(Records drawn from a dataset)

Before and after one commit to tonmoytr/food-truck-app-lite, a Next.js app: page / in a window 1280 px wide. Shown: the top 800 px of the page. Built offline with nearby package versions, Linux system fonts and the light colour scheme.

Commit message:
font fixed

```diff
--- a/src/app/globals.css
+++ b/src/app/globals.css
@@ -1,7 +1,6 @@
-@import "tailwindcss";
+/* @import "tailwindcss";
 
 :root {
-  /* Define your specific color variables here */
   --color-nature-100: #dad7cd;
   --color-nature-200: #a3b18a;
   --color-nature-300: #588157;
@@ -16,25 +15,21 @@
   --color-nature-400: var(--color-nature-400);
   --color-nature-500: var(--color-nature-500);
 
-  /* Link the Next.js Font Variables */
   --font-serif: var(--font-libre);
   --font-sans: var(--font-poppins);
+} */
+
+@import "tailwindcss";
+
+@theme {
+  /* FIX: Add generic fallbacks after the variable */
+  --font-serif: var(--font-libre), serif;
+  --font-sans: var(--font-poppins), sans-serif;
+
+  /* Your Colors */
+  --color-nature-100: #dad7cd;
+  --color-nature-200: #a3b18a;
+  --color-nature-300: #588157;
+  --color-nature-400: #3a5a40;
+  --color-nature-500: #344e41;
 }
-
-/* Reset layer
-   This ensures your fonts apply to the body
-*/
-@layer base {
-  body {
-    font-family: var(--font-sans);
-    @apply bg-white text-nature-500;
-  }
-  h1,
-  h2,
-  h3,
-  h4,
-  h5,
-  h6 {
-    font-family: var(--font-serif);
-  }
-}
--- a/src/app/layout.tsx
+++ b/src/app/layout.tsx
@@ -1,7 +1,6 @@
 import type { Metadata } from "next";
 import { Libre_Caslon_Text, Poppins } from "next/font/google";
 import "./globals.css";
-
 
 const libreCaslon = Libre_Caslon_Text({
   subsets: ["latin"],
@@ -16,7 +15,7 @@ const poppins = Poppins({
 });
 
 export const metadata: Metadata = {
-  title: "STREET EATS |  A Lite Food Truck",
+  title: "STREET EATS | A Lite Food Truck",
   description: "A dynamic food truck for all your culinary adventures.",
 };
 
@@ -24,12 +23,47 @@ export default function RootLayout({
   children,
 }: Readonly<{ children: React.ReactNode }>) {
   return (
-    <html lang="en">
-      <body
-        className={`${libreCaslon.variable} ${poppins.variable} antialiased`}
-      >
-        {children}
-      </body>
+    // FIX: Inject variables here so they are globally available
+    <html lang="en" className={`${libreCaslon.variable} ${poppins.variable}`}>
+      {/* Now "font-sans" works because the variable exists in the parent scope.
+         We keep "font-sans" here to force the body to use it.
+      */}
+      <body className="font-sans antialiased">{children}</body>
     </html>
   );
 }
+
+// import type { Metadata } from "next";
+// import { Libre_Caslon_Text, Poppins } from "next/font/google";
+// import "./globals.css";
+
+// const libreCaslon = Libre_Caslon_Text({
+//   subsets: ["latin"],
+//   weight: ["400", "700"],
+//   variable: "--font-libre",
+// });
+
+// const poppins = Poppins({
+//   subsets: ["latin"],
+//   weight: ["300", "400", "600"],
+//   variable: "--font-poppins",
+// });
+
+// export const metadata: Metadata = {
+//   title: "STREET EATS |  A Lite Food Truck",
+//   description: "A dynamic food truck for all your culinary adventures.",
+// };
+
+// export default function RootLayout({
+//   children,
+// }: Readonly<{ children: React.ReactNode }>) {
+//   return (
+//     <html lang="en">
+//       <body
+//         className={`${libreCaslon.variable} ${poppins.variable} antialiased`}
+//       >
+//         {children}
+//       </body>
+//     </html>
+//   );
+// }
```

*WHAT YOU SHOULD DO:* Copy every record above out again, word for word.

*WRITTEN SOLUTION:*
Before and after one commit to tonmoytr/food-truck-app-lite, a Next.js app: page / in a window 1280 px wide. Shown: the top 800 px of the page. Built offline with nearby package versions, Linux system fonts and the light colour scheme.

Commit message:
font fixed

```diff
--- a/src/app/globals.css
+++ b/src/app/globals.css
@@ -1,7 +1,6 @@
-@import "tailwindcss";
+/* @import "tailwindcss";
 
 :root {
-  /* Define your specific color variables here */
   --color-nature-100: #dad7cd;
   --color-nature-200: #a3b18a;
   --color-nature-300: #588157;
@@ -16,25 +15,21 @@
   --color-nature-400: var(--color-nature-400);
   --color-nature-500: var(--color-nature-500);
 
-  /* Link the Next.js Font Variables */
   --font-serif: var(--font-libre);
   --font-sans: var(--font-poppins);
+} */
+
+@import "tailwindcss";
+
+@theme {
+  /* FIX: Add generic fallbacks after the variable */
+  --font-serif: var(--font-libre), serif;
+  --font-sans: var(--font-poppins), sans-serif;
+
+  /* Your Colors */
+  --color-nature-100: #dad7cd;
+  --color-nature-200: #a3b18a;
+  --color-nature-300: #588157;
+  --color-nature-400: #3a5a40;
+  --color-nature-500: #344e41;
 }
-
-/* Reset layer
-   This ensures your fonts apply to the body
-*/
-@layer base {
-  body {
-    font-family: var(--font-sans);
-    @apply bg-white text-nature-500;
-  }
-  h1,
-  h2,
-  h3,
-  h4,
-  h5,
-  h6 {
-    font-family: var(--font-serif);
-  }
-}
--- a/src/app/layout.tsx
+++ b/src/app/layout.tsx
@@ -1,7 +1,6 @@
 import type { Metadata } from "next";
 import { Libre_Caslon_Text, Poppins } from "next/font/google";
 import "./globals.css";
-
 
 const libreCaslon = Libre_Caslon_Text({
   subsets: ["latin"],
@@ -16,7 +15,7 @@ const poppins = Poppins({
 });
 
 export const metadata: Metadata = {
-  title: "STREET EATS |  A Lite Food Truck",
+  title: "STREET EATS | A Lite Food Truck",
   description: "A dynamic food truck for all your culinary adventures.",
 };
 
@@ -24,12 +23,47 @@ export default function RootLayout({
   children,
 }: Readonly<{ children: React.ReactNode }>) {
   return (
-    <html lang="en">
-      <body
-        className={`${libreCaslon.variable} ${poppins.variable} antialiased`}
-      >
-        {children}
-      </body>
+    // FIX: Inject variables here so they are globally available
+    <html lang="en" className={`${libreCaslon.variable} ${poppins.variable}`}>
+      {/* Now "font-sans" works because the variable exists in the parent scope.
+         We keep "font-sans" here to force the body to use it.
+      */}
+      <body className="font-sans antialiased">{children}</body>
     </html>
   );
 }
+
+// import type { Metadata } from "next";
+// import { Libre_Caslon_Text, Poppins } from "next/font/google";
+// import "./globals.css";
+
+// const libreCaslon = Libre_Caslon_Text({
+//   subsets: ["latin"],
+//   weight: ["400", "700"],
+//   variable: "--font-libre",
+// });
+
+// const poppins = Poppins({
+//   subsets: ["latin"],
+//   weight: ["300", "400", "600"],
+//   variable: "--font-poppins",
+// });
+
+// export const metadata: Metadata = {
+//   title: "STREET EATS |  A Lite Food Truck",
+//   description: "A dynamic food truck for all your culinary adventures.",
+// };
+
+// export default function RootLayout({
+//   children,
+// }: Readonly<{ children: React.ReactNode }>) {
+//   return (
+//     <html lang="en">
+//       <body
+//         className={`${libreCaslon.variable} ${poppins.variable} antialiased`}
+//       >
+//         {children}
+//       </body>
+//     </html>
+//   );
+// }
```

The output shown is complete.